Exercise directions: Only the lines that contain the string "import" belong in the answer; pull them from the records.

Records for the task:
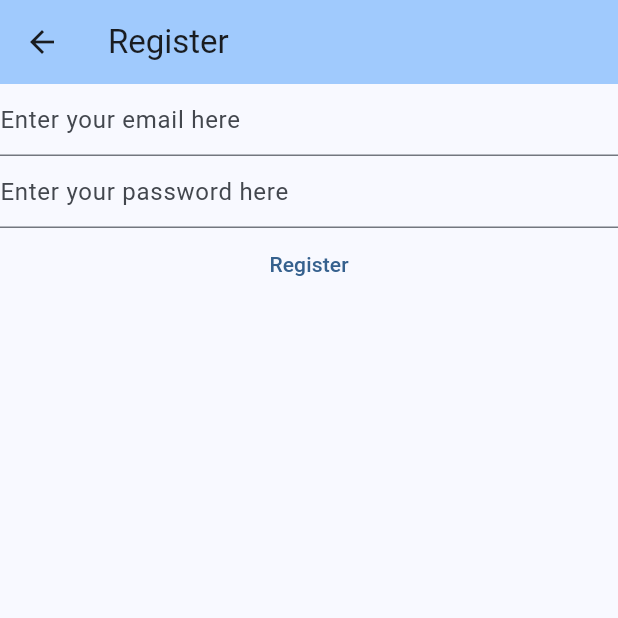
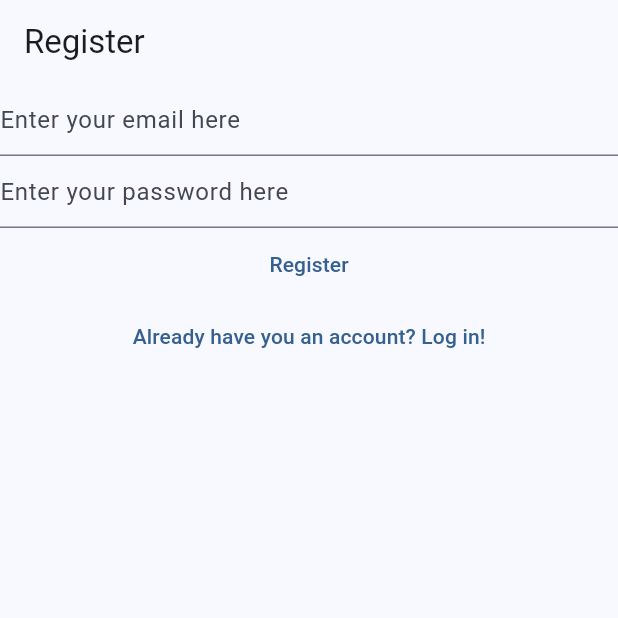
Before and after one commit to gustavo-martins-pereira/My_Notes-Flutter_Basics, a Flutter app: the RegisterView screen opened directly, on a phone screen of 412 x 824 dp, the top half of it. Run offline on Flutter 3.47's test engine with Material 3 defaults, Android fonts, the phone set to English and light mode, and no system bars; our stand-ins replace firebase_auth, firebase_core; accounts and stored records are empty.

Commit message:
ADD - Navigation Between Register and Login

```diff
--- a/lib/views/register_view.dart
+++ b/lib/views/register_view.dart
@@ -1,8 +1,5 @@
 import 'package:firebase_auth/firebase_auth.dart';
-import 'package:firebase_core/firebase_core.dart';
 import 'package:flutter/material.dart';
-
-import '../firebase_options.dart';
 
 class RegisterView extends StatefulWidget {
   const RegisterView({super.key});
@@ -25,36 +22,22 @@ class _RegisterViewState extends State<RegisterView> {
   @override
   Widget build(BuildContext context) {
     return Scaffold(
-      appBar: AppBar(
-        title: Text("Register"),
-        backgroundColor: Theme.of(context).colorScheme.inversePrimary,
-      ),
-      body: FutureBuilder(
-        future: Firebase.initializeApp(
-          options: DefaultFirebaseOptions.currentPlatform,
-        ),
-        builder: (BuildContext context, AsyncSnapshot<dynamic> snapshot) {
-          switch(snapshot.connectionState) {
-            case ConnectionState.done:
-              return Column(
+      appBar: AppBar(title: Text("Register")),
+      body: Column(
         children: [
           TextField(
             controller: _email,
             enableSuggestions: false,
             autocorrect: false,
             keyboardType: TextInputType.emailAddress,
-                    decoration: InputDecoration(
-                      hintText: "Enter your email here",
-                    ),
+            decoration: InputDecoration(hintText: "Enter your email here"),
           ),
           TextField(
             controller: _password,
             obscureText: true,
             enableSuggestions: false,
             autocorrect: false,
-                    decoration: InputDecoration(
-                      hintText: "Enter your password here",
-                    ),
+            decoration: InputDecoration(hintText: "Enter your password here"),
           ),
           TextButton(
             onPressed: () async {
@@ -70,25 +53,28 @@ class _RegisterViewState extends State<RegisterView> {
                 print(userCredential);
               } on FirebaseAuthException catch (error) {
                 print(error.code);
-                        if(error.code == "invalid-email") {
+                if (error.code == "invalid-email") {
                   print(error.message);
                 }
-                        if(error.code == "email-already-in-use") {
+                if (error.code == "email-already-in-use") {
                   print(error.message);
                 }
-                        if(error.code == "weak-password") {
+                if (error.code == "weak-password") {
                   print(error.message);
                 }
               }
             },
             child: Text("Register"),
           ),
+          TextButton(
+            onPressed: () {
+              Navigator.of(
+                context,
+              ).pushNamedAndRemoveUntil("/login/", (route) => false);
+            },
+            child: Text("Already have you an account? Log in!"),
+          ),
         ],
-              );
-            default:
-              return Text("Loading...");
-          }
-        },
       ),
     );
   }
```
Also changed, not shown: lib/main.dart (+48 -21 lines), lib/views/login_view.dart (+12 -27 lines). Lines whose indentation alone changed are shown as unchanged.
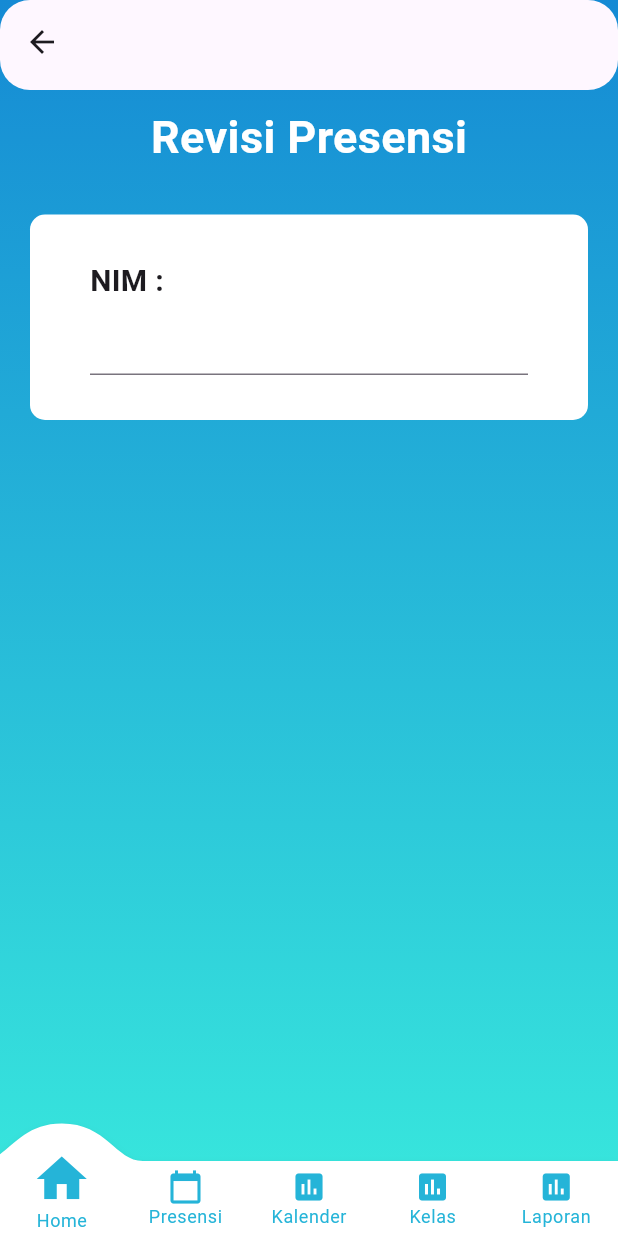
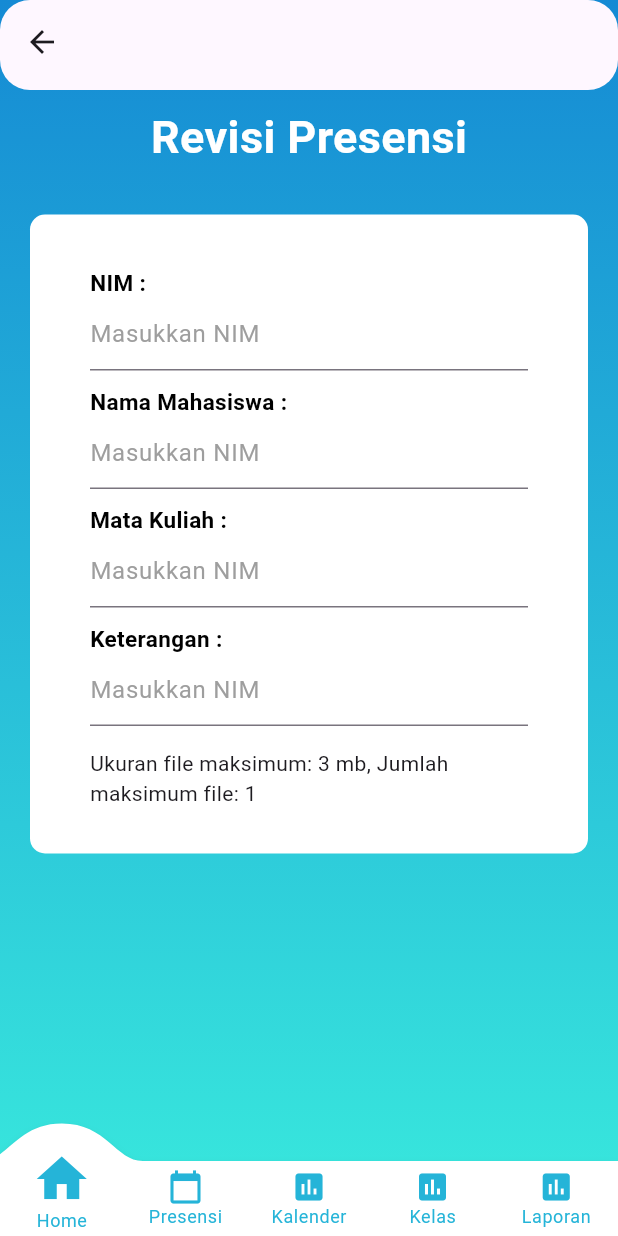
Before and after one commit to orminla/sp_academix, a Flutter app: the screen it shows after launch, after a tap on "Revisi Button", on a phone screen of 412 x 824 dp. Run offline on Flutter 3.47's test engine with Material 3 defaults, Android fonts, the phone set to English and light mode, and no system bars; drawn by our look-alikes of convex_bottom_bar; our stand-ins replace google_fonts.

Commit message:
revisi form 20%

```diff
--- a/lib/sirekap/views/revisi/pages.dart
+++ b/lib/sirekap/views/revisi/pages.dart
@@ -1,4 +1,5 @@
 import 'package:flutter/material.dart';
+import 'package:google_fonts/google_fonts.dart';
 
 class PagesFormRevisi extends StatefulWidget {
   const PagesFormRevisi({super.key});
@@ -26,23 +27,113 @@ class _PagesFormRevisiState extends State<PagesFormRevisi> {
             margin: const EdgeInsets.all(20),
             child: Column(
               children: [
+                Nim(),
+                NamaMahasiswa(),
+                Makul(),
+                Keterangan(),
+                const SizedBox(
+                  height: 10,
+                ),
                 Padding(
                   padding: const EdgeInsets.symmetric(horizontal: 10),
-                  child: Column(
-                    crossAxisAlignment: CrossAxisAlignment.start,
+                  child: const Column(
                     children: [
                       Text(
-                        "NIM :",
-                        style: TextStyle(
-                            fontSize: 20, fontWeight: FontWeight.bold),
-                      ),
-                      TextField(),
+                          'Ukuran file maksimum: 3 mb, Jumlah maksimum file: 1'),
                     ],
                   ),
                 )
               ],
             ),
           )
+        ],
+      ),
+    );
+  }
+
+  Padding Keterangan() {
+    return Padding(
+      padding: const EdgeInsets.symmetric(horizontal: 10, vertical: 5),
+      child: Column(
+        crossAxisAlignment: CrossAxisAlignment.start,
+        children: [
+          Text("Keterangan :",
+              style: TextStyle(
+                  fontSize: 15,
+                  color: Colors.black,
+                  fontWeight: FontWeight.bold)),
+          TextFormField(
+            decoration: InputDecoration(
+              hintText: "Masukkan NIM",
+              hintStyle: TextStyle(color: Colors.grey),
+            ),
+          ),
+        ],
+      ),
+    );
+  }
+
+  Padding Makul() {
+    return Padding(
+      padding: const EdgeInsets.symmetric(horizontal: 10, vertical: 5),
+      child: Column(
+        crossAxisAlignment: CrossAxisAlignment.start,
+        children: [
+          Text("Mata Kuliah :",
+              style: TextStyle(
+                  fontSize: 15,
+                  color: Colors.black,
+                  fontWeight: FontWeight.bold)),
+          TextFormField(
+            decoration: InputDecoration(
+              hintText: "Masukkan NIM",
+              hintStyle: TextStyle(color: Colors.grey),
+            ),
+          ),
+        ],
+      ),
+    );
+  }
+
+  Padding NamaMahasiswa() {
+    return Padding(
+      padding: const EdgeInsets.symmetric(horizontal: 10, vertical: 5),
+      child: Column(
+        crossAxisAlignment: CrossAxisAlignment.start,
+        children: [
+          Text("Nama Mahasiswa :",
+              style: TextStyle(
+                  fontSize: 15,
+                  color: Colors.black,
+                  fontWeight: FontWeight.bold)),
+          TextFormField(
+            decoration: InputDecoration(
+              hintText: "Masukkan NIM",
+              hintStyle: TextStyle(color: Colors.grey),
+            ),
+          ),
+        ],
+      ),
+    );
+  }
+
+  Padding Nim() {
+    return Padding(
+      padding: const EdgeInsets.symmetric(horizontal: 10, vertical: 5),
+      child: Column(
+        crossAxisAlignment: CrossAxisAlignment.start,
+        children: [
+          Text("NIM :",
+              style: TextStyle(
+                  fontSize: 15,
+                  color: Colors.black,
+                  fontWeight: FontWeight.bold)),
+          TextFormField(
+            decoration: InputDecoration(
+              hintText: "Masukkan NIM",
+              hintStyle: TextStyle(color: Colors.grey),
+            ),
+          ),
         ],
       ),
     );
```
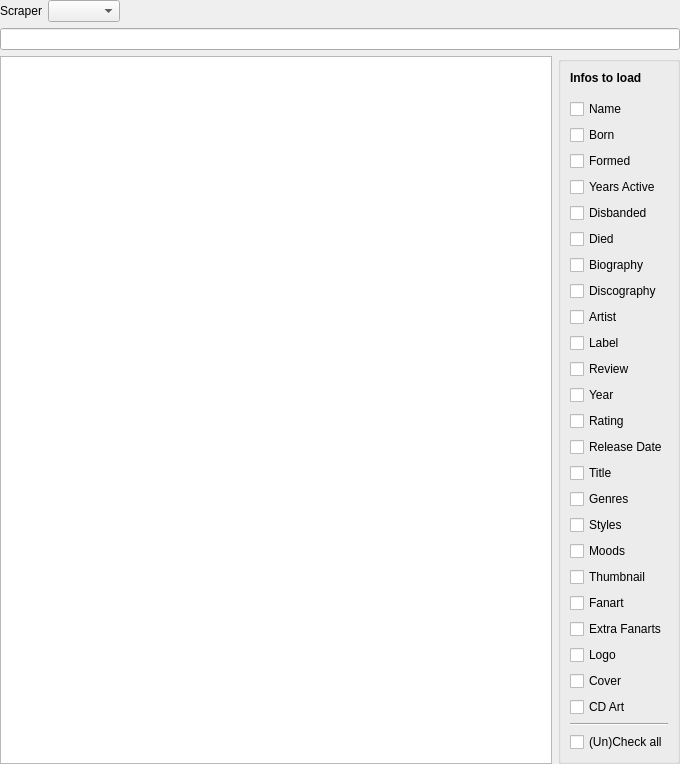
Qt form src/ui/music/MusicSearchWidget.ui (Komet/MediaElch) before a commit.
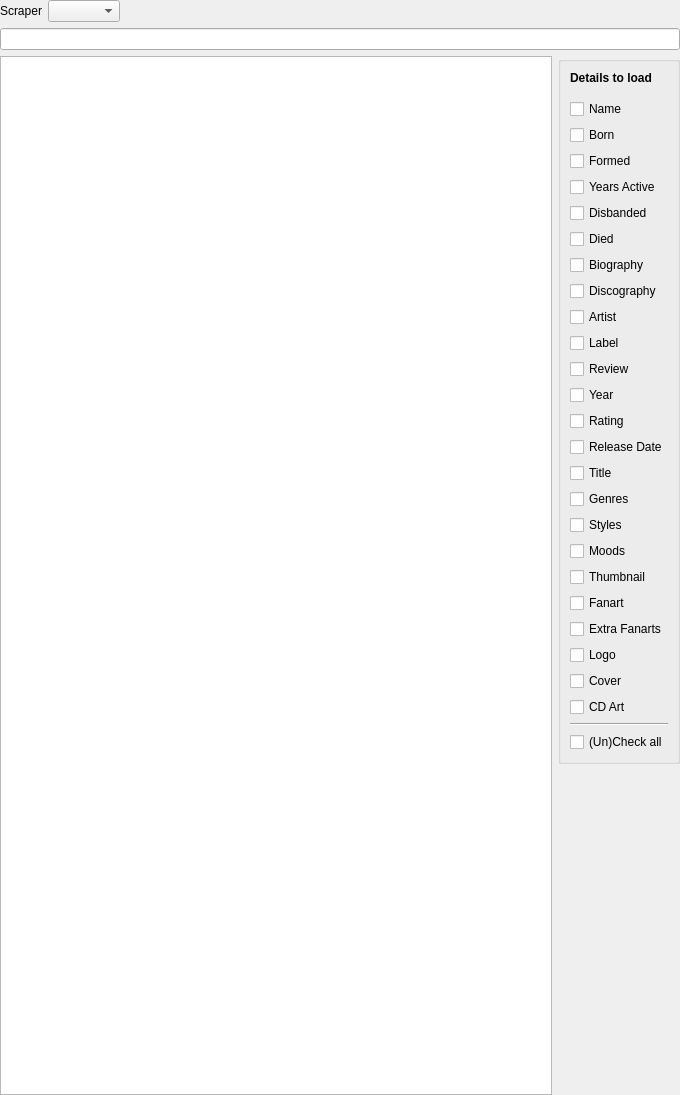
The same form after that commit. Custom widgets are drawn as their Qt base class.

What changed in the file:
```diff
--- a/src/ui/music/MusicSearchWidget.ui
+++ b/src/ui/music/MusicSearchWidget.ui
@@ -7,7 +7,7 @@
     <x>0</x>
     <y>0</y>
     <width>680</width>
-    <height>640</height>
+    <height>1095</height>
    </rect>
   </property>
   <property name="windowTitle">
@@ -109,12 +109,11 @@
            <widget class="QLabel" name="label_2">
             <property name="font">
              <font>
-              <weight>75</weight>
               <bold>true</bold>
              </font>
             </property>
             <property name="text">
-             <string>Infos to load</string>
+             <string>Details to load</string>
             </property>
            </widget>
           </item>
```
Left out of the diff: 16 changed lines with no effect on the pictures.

The answer:
 import 'package:firebase_auth/firebase_auth.dart';
-import 'package:firebase_core/firebase_core.dart';
 import 'package:flutter/material.dart';
-import '../firebase_options.dart';
 import 'package:flutter/material.dart';
+import 'package:google_fonts/google_fonts.dart';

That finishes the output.